◆ **Work order**: Throughout the records below, find each line holding "tools" and copy it.

Stored items from a collection:
------------

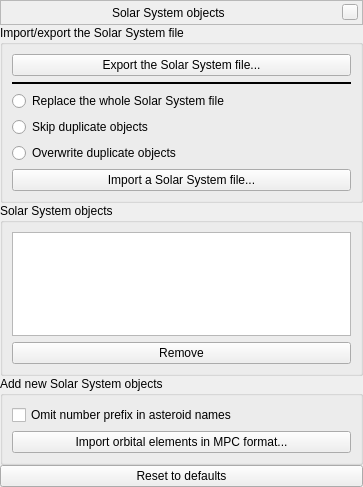
Qt form plugins/CometsAsteroidsImporter/src/gui/solarSystemManagerWindow.ui (519984307/stellarium_src) before a commit.
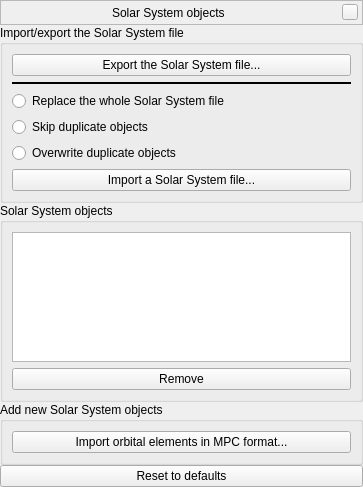
The same form after that commit. Custom widgets are drawn as their Qt base class.

Commit message: removed a unnecessary checkbox in the manager window, renamed an attribute in ImportWindow

Diff of the .ui file:
```diff
--- a/plugins/CometsAsteroidsImporter/src/gui/solarSystemManagerWindow.ui
+++ b/plugins/CometsAsteroidsImporter/src/gui/solarSystemManagerWindow.ui
@@ -202,16 +202,6 @@
       <string>Add new Solar System objects</string>
      </property>
      <layout class="QVBoxLayout" name="verticalLayout_4">
-      <item>
-       <widget class="QCheckBox" name="checkBoxOmitNumber">
-        <property name="toolTip">
-         <string comment="Tooltip text for &quot;Omit number prefix in asteroid names&quot;">For example, use &quot;Vesta&quot; instead of &quot;(4) Vesta&quot;</string>
-        </property>
-        <property name="text">
-         <string comment="For example, use &quot;Vesta&quot; instead of &quot;(4) Vesta&quot;">Omit number prefix in asteroid names</string>
-        </property>
-       </widget>
-      </item>
       <item>
        <widget class="QPushButton" name="pushButtonImportMPC">
         <property name="text">
```
The commit also changes 2 other files.
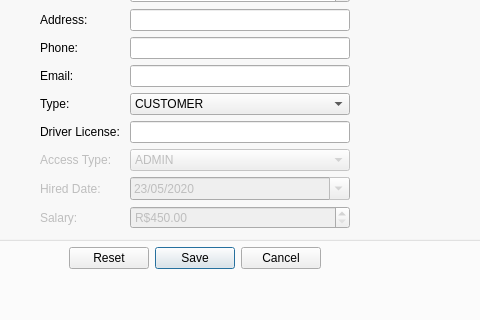
The window that src/ui/qt/forms/car_rental.ui (lucassaporetti/car-rental) describes before a commit, drawn with Qt 5; both pictures show x 234 to 714 and y 219 to 539 of the 858 by 640 pixel window.
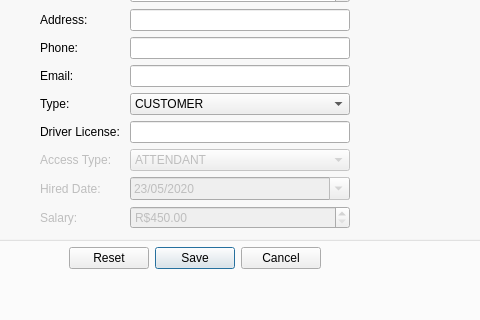
The same window after the commit. The open tabs and pages were chosen to show the change. Icons and pictures are not drawn.

The edit to the form file:
```diff
--- a/src/ui/qt/forms/car_rental.ui
+++ b/src/ui/qt/forms/car_rental.ui
@@ -863,16 +863,6 @@
                       <property name="enabled">
                        <bool>false</bool>
                       </property>
-                      <item>
-                       <property name="text">
-                        <string>ADMIN</string>
-                       </property>
-                      </item>
-                      <item>
-                       <property name="text">
-                        <string>MANAGER</string>
-                       </property>
-                      </item>
                       <item>
                        <property name="text">
                         <string>ATTENDANT</string>
```
Left out of the diff: 14 changed lines with no effect on the pictures.
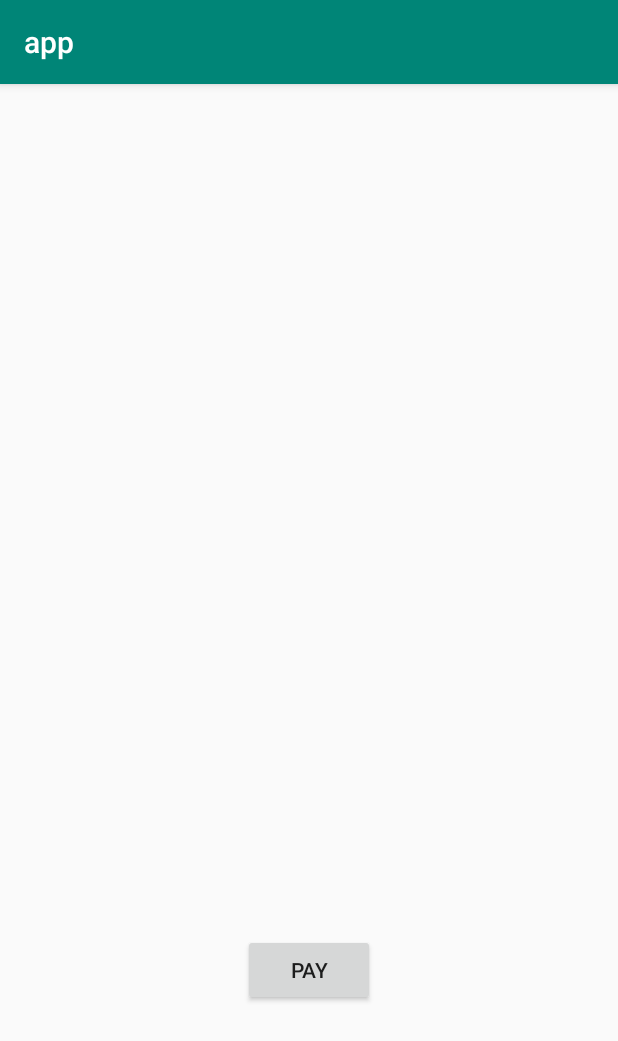
After one commit to 10xHackers/AutoCred, an Android app: the Toggle screen opened directly, with no data from a screen before it, on a phone screen of 412 x 824 dp. The commit adds this screen. Shown: the top 1041 px of the screen. Run offline under Robolectric (Android 15) with nearby library versions, the phone set to English and light mode, and no system bars.

Commit message:
added residue code

```diff
--- a/app/app/src/main/AndroidManifest.xml
+++ b/app/app/src/main/AndroidManifest.xml
@@ -9,6 +9,7 @@
         android:roundIcon="@mipmap/ic_launcher_round"
         android:supportsRtl="true"
         android:theme="@style/AppTheme">
+        <activity android:name=".Toggle"></activity>
         <activity android:name=".MainActivity">
             <intent-filter>
                 <action android:name="android.intent.action.MAIN" />
--- /dev/null
+++ b/app/app/src/main/java/com/example/app/Toggle.java
@@ -0,0 +1,33 @@
+package com.example.app;
+
+import androidx.appcompat.app.AppCompatActivity;
+
+import android.content.Intent;
+import android.os.Bundle;
+import android.provider.MediaStore;
+import android.view.View;
+import android.widget.Button;
+
+public class Toggle extends AppCompatActivity {
+
+    Button Pay;
+    private static final int GALLERY_REQUEST = 1;
+
+    private static final int CAMERA_REQUEST_CODE = 1;
+
+    @Override
+    protected void onCreate(Bundle savedInstanceState) {
+        super.onCreate(savedInstanceState);
+        setContentView(R.layout.activity_toggle);
+
+        Pay=findViewById(R.id.Pay);
+        Pay.setOnClickListener(new View.OnClickListener() {
+            @Override
+            public void onClick(View v) {
+                Intent intent1 = new Intent(MediaStore.ACTION_IMAGE_CAPTURE);
+                startActivityForResult(intent1, CAMERA_REQUEST_CODE);
+                intent1.setType("image/*");
+            }
+        });
+    }
+}
--- /dev/null
+++ b/app/app/src/main/res/layout/activity_toggle.xml
@@ -0,0 +1,18 @@
+<?xml version="1.0" encoding="utf-8"?>
+<androidx.constraintlayout.widget.ConstraintLayout xmlns:android="http://schemas.android.com/apk/res/android"
+    xmlns:app="http://schemas.android.com/apk/res-auto"
+    xmlns:tools="http://schemas.android.com/tools"
+    android:layout_width="match_parent"
+    android:layout_height="match_parent"
+    tools:context=".Toggle">
+
+    <Button
+        android:id="@+id/Pay"
+        android:layout_width="wrap_content"
+        android:layout_height="wrap_content"
+        android:layout_marginBottom="153dp"
+        android:text="Pay"
+        app:layout_constraintBottom_toBottomOf="parent"
+        app:layout_constraintEnd_toEndOf="parent"
+        app:layout_constraintStart_toStartOf="parent" />
+</androidx.constraintlayout.widget.ConstraintLayout>
```
Also changed, not shown: app/app/src/main/java/com/example/app/MainActivity.java (+6 -1 lines), app/app/src/main/res/layout/activity_main.xml (+1 -12 lines).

------------

◆ **Solution for this task**:
+    xmlns:tools="http://schemas.android.com/tools"
+    tools:context=".Toggle">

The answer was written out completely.